- **PROBLEM DETAILS**:
Every line of the material must be restated exactly, though not its pictures.

- **DATA IN THIS EXERCISE**:
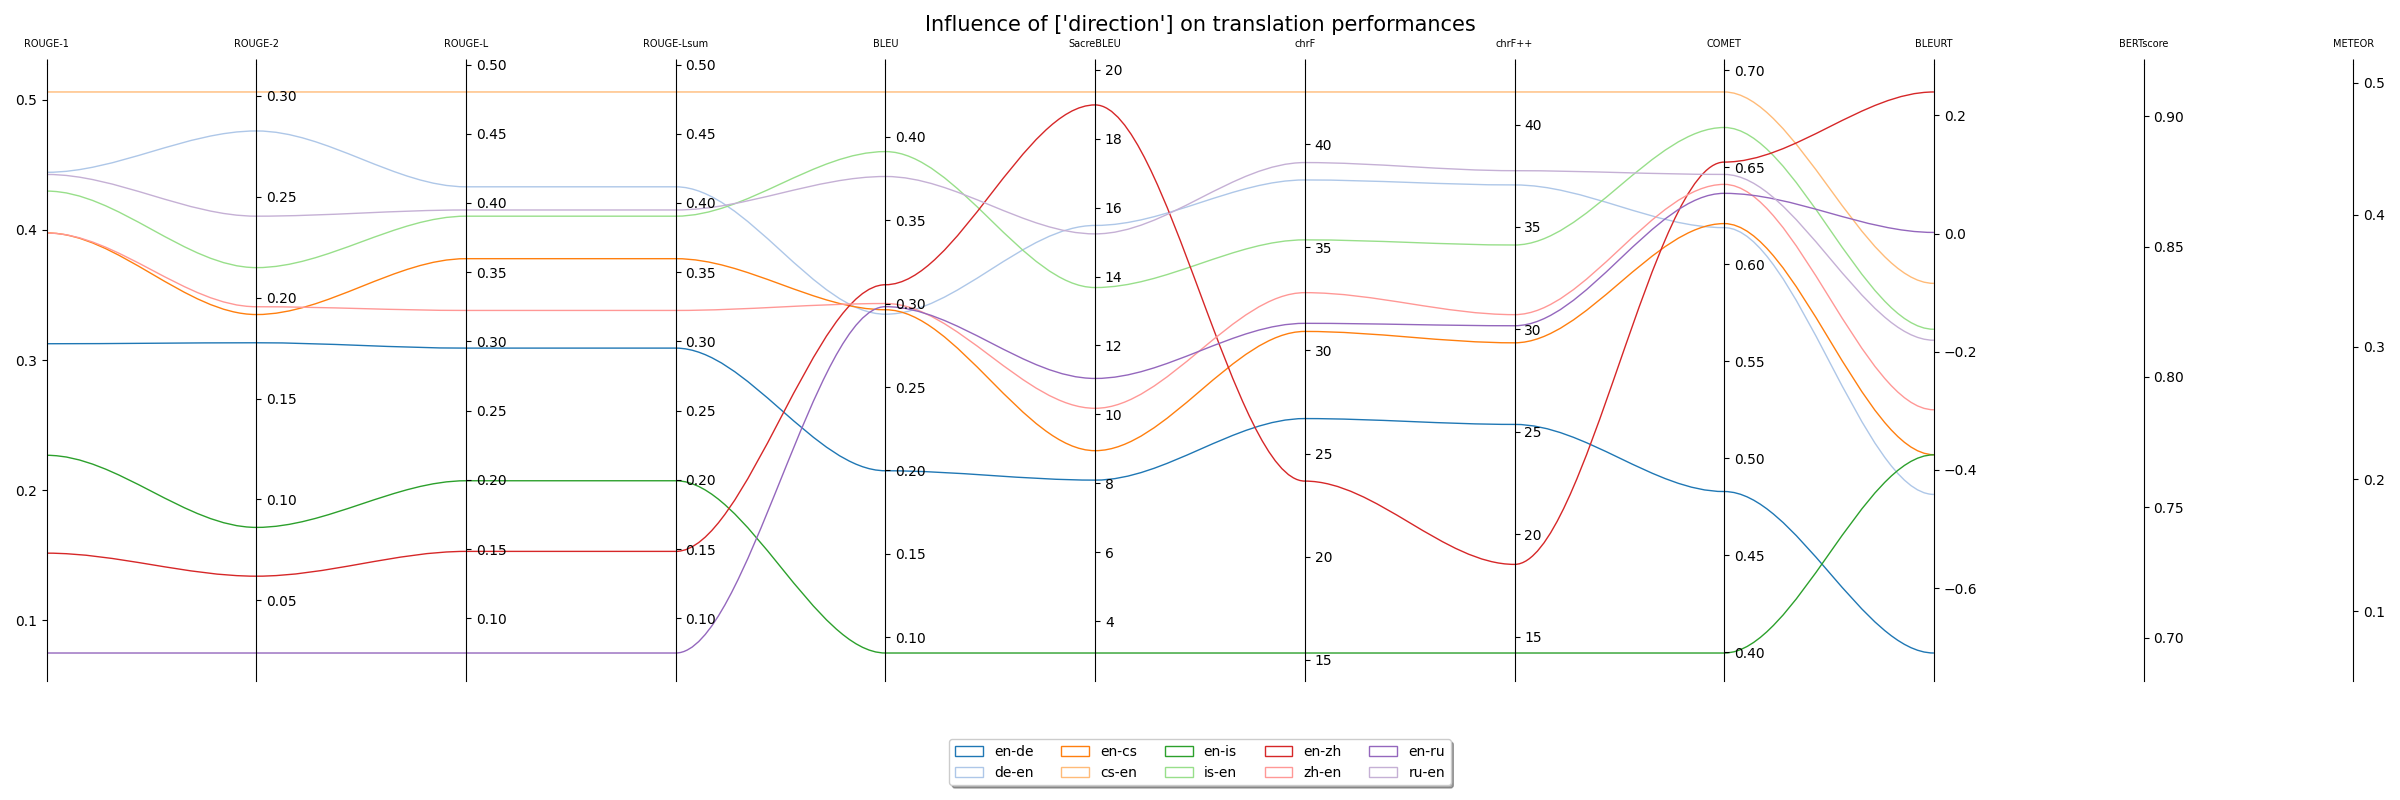
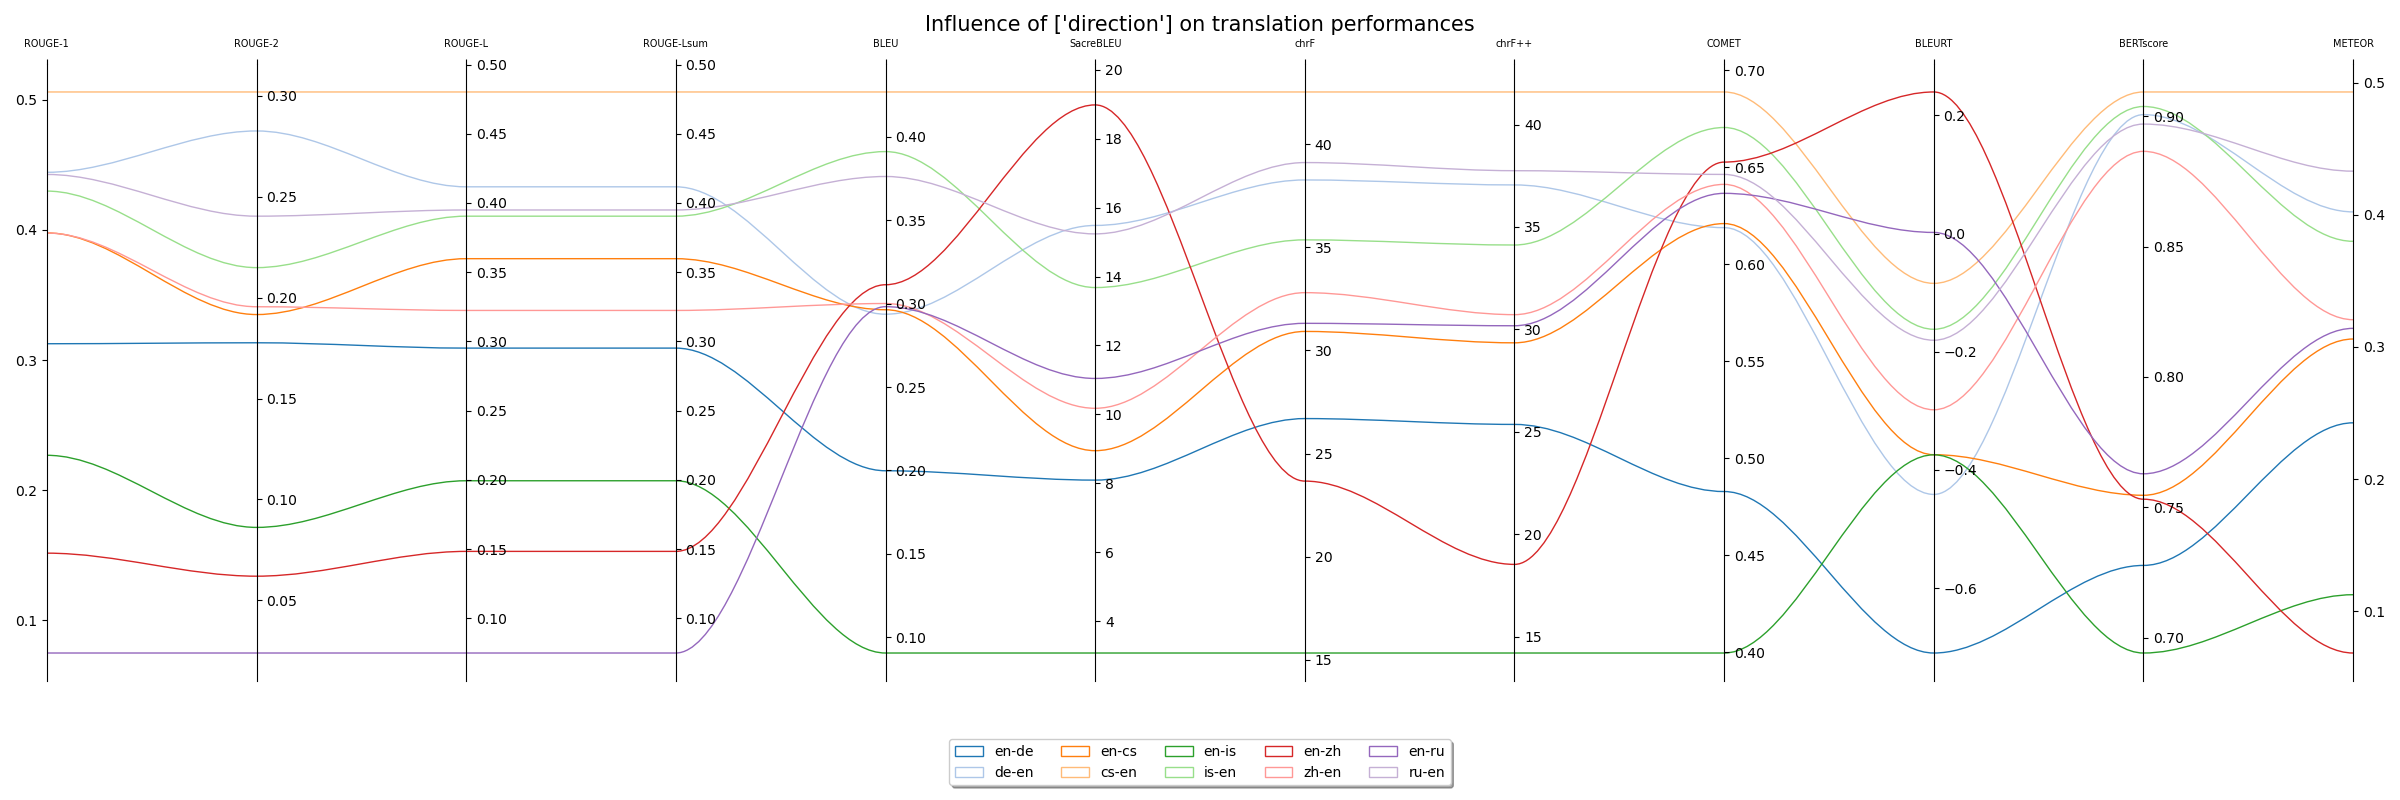
Fix parallel plot for one model

diff --git a/utils/utils_plot.py b/utils/utils_plot.py
@@ -72,7 +72,7 @@ def parallelCoordinatesPlot(title, N, data, category, ynames, colors=None, categ
         #   at one third towards the next axis; the first and last axis have one less control vertex
         # x-coordinate of the control vertices: at each integer (for the axes) and two inbetween
         # y-coordinate: repeat every point three times, except the first and last only twice
-        verts = list(zip([x for x in np.linspace(0, len(ys) - 1, len(ys) * 3 - 2, endpoint=True)],
+        verts = list(zip([x for x in np.linspace(0, len(ynames) - 1, len(ynames) * 3 - 2, endpoint=True)],
                          np.repeat(zs[j, :], 3)[1:-1]))
         # for x,y in verts: host.plot(x, y, 'go') # to show the control points of the beziers
         codes = [Path.MOVETO] + [Path.CURVE4 for _ in range(len(verts) - 1)]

- **RESPONSE**:
Fix parallel plot for one model

diff --git a/utils/utils_plot.py b/utils/utils_plot.py
@@ -72,7 +72,7 @@ def parallelCoordinatesPlot(title, N, data, category, ynames, colors=None, categ
         #   at one third towards the next axis; the first and last axis have one less control vertex
         # x-coordinate of the control vertices: at each integer (for the axes) and two inbetween
         # y-coordinate: repeat every point three times, except the first and last only twice
-        verts = list(zip([x for x in np.linspace(0, len(ys) - 1, len(ys) * 3 - 2, endpoint=True)],
+        verts = list(zip([x for x in np.linspace(0, len(ynames) - 1, len(ynames) * 3 - 2, endpoint=True)],
                          np.repeat(zs[j, :], 3)[1:-1]))
         # for x,y in verts: host.plot(x, y, 'go') # to show the control points of the beziers
         codes = [Path.MOVETO] + [Path.CURVE4 for _ in range(len(verts) - 1)]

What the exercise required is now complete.